Visiting an ear nose and throat doctor who treats snoring and sleep apnea would help answer your questions. Most of the noise of snoring occurs back in your throat, not in your nose. The tissue around your tonsils, if still there, soft palate
, uvula, and back of tongue vibrate as you breathe while asleep and make the noise we call snoring. Your nose may contribute to this also. The deviated septum can decrease how much air you take in while you sleep and while awake, and a stuffy nose can wake people up in the night. So the next big question is "do you have trouble breathing out of your nose?" not all deviated septums are significant.

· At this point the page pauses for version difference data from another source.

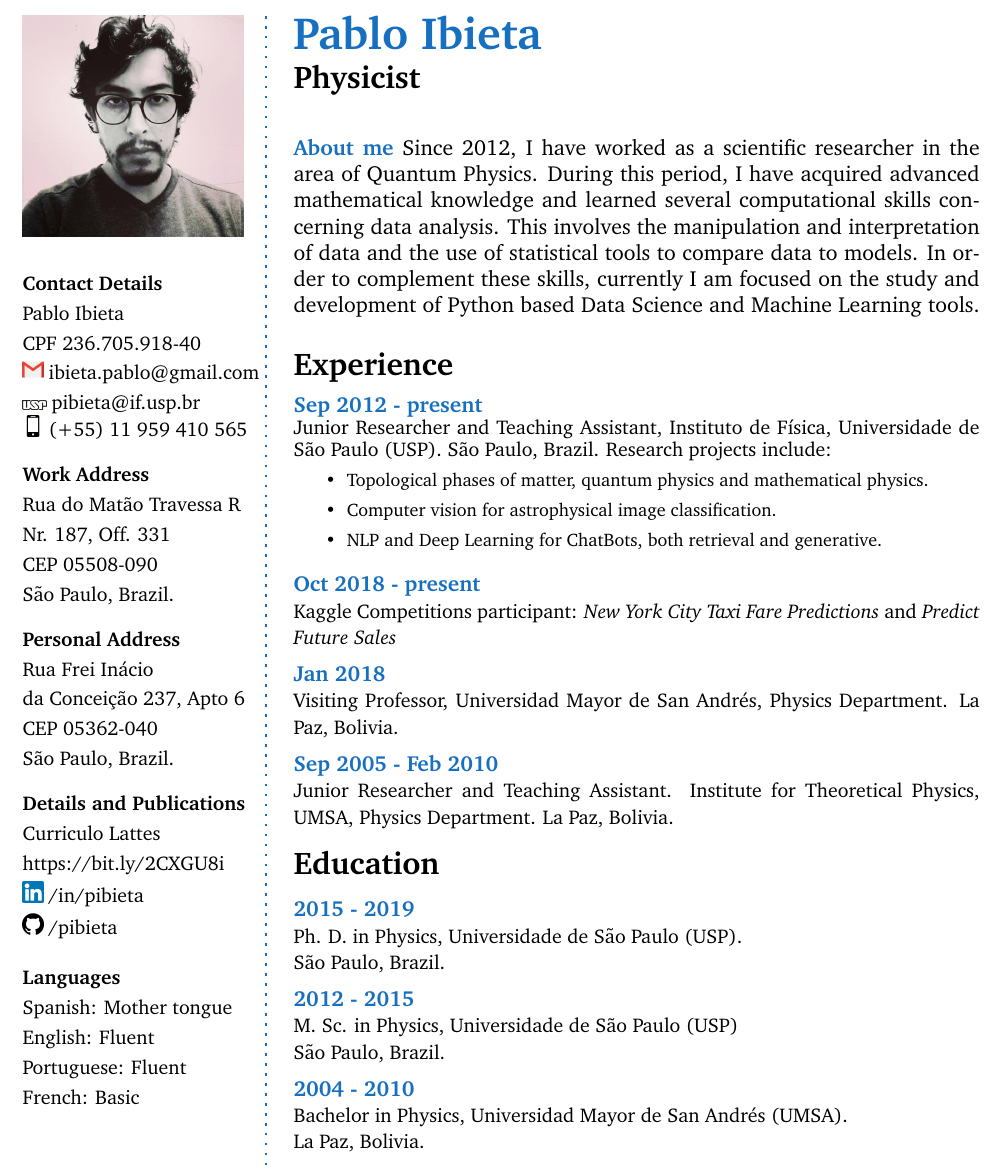
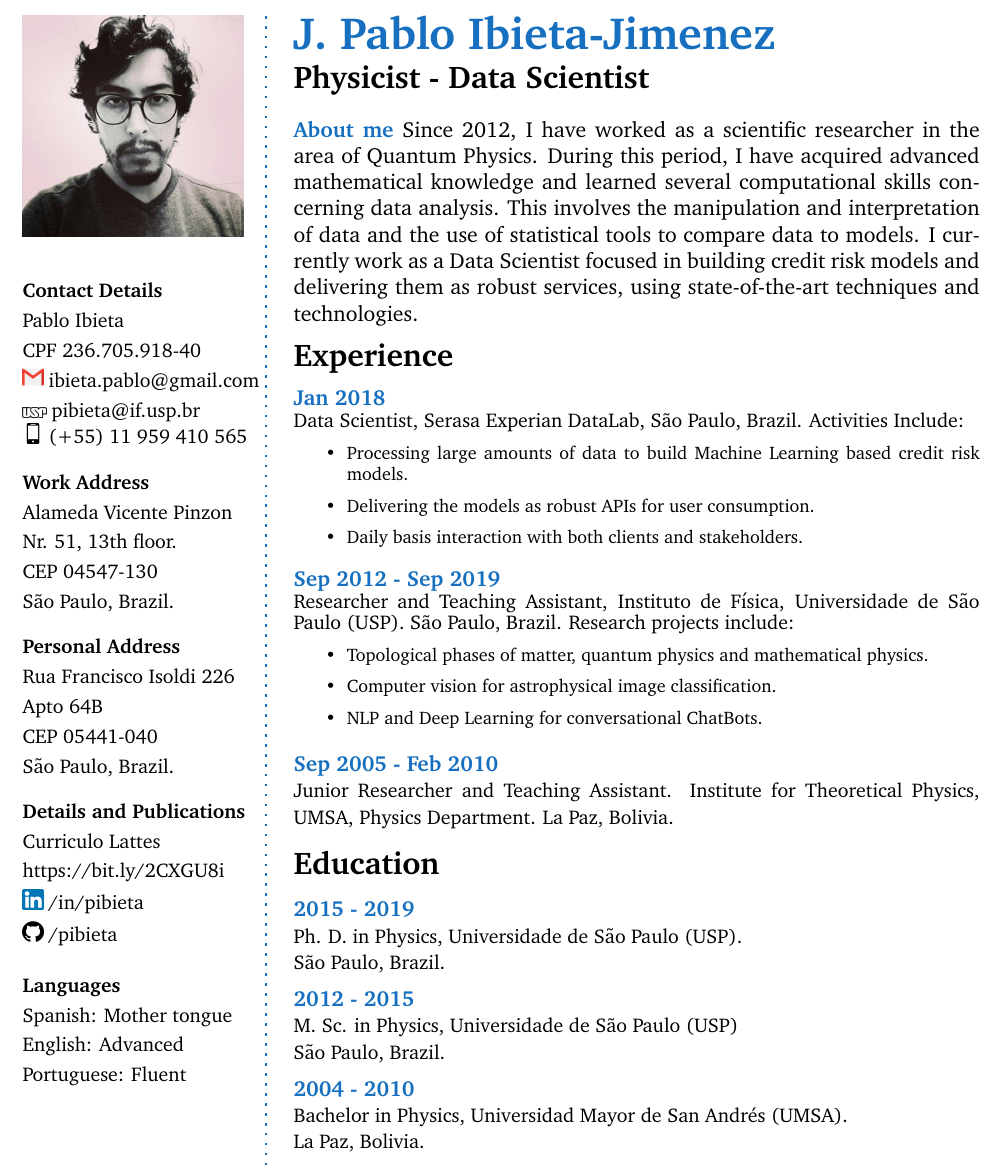
Before and after one commit to pibieta/CV, a LaTeX book (short/main.tex): part of the page, cut at the place of the change. Compiled offline with pdfLaTeX.

Commit message:
Updated the short english CV

```diff
--- a/short/main.tex
+++ b/short/main.tex
@@ -129,21 +129,21 @@
 	\vspace{4mm}
 	\textbf{Work Address}\\
 	\vspace{1mm}
-	Rua do Mat\~ao Travessa R\\
+	Alameda Vicente Pinzon\\
 	\vspace{1mm}
-	Nr. 187, Off. 331 \\
+	Nr. 51, 13th floor. \\
 	\vspace{1mm}
-	CEP 05508-090\\
+	CEP 04547-130\\
 	\vspace{1mm}
 	S\~{a}o Paulo, Brazil.\\
 	\vspace{4mm}
 	\textbf{Personal Address}\\
 	\vspace{1mm}
-	Rua Frei In\'{a}cio \\
+	Rua Francisco Isoldi 226 \\
 	\vspace{1mm}
-	da Concei\c{c}\~{a}o 237, Apto 6 \\
+	Apto 64B \\
 	\vspace{1mm}
-	CEP 05362-040 \\
+	CEP 05441-040 \\
 	\vspace{1mm}
 	S\~{a}o Paulo, Brazil.\\
 	\vspace{4mm}
@@ -162,12 +162,9 @@
 	\vspace{1mm}
 	Spanish: Mother tongue\\
 	\vspace{1mm}
-	English: Fluent\\
+	English: Advanced\\
 	\vspace{1mm}
-	Portuguese: Fluent\\
-	\vspace{1mm}
-	French: Basic
-	\vspace{1mm}
+	Portuguese: Fluent
 \end{flushleft}\normalsize
 
 
@@ -177,22 +174,33 @@
 
 % Right frame
 %%%%%%%%%%%%%%%%%%%%
-\Huge\bfseries {\color{RoyalBlue} Pablo Ibieta} \\
-\Large\bfseries Physicist \\
+\Huge\bfseries {\color{RoyalBlue} J. Pablo Ibieta-Jimenez} \\
+\Large\bfseries Physicist - Data Scientist\\
 
 \normalsize\normalfont
-
+\vspace{-10pt}
 % About me
 \begin{AboutMe}
-Since 2012, I have worked as a scientific researcher in the area of Quantum Physics. During this period, I have acquired advanced mathematical knowledge and learned several computational skills concerning data analysis. This involves the manipulation and interpretation of data and the use of statistical tools to compare data to models. In order to complement these skills, currently I am focused on the study and development of Python based Data Science and Machine Learning tools.
+Since 2012, I have worked as a scientific researcher in the area of Quantum Physics. During this period, I have acquired advanced mathematical knowledge and learned several computational skills concerning data analysis. This involves the manipulation and interpretation of data and the use of statistical tools to compare data to models. I currently work as a Data Scientist focused in building credit risk models and delivering them as robust services, using state-of-the-art techniques and technologies.
 \end{AboutMe}
 
-\vspace{-20pt}
+\vspace{-15pt}
 % Experience
 \CVSection{Experience}
-\CVItem{Sep 2012 - present}\\
+\CVItem{Jan 2018}\\
+{\small Data Scientist, Serasa Experian DataLab, São Paulo, Brazil. Activities Include:}
+\begin{footnotesize}
+\begin{itemize}
+\item Processing large amounts of data to build Machine Learning based credit risk models.
+\item Delivering the models as robust APIs for user consumption.
+\item Daily basis interaction with both clients and stakeholders.
+\end{itemize}
+\end{footnotesize}
+\SmallSep
+
+\CVItem{Sep 2012 - Sep 2019}\\
 \begin{small}
-Junior Researcher and Teaching Assistant,  Instituto de F\'{i}sica, Universidade de S\~{a}o Paulo
+Researcher and Teaching Assistant,  Instituto de F\'{i}sica, Universidade de S\~{a}o Paulo
 (USP). S\~{a}o Paulo, Brazil.
 Research projects include:
 \end{small}
@@ -200,20 +208,15 @@ Research projects include:
 \begin{itemize}
 \item Topological phases of matter, quantum physics and mathematical physics.
 \item Computer vision for astrophysical image classification.
-\item NLP and Deep Learning for ChatBots, both retrieval and generative.
+\item NLP and Deep Learning for conversational ChatBots.
 \end{itemize}
 \end{footnotesize}
 
 \SmallSep
 
-\CVItem{Oct 2018 - present}\\
-{\small Kaggle Competitions participant: \emph{New York City Taxi Fare Predictions} and \emph{Predict Future Sales}}
-\SmallSep
-
-
-\CVItem{Jan 2018}\\
-{\small Visiting Professor, Universidad Mayor de San Andr\'{e}s, Physics Department. La Paz, Bolivia.}
-\SmallSep
+% \CVItem{Jan 2018}\\
+% {\small Visiting Professor, Universidad Mayor de San Andr\'{e}s, Physics Department. La Paz, Bolivia.}
+% \SmallSep
 
 \CVItem{Sep 2005 - Feb 2010}\\
 \begin{small}
```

Usually the first thing we try for stuffy nose is a steroid nasal spray
, like generic flonase
. You need a good evaluation of your nose, looking for polyps, swelling of nasa tissue called turbinates, and signs of chronic sinus infection. Treating your stuffy nose might help snoring, and may help you sleep better. Treating your stuffy nose , either medically or surgically with a septoplasty
and turbinate surgery
, will not fix sleep apnea. It may allow you to wear a CPAP mask more comfortably, which is the most common, and usually best treatment for sleep apnea. It usually takes a sleep study
to determine if you have sleep apnea. If you do not, there are procedures that can be done on the palate or tongue that may help your snoring. There are also dental appliances that can help some snoring and some mild sleep apnea. If you can't tolerate cpap, sometimes surgery of your throat and or tongue is advised. Again, go visit your ENT doctor.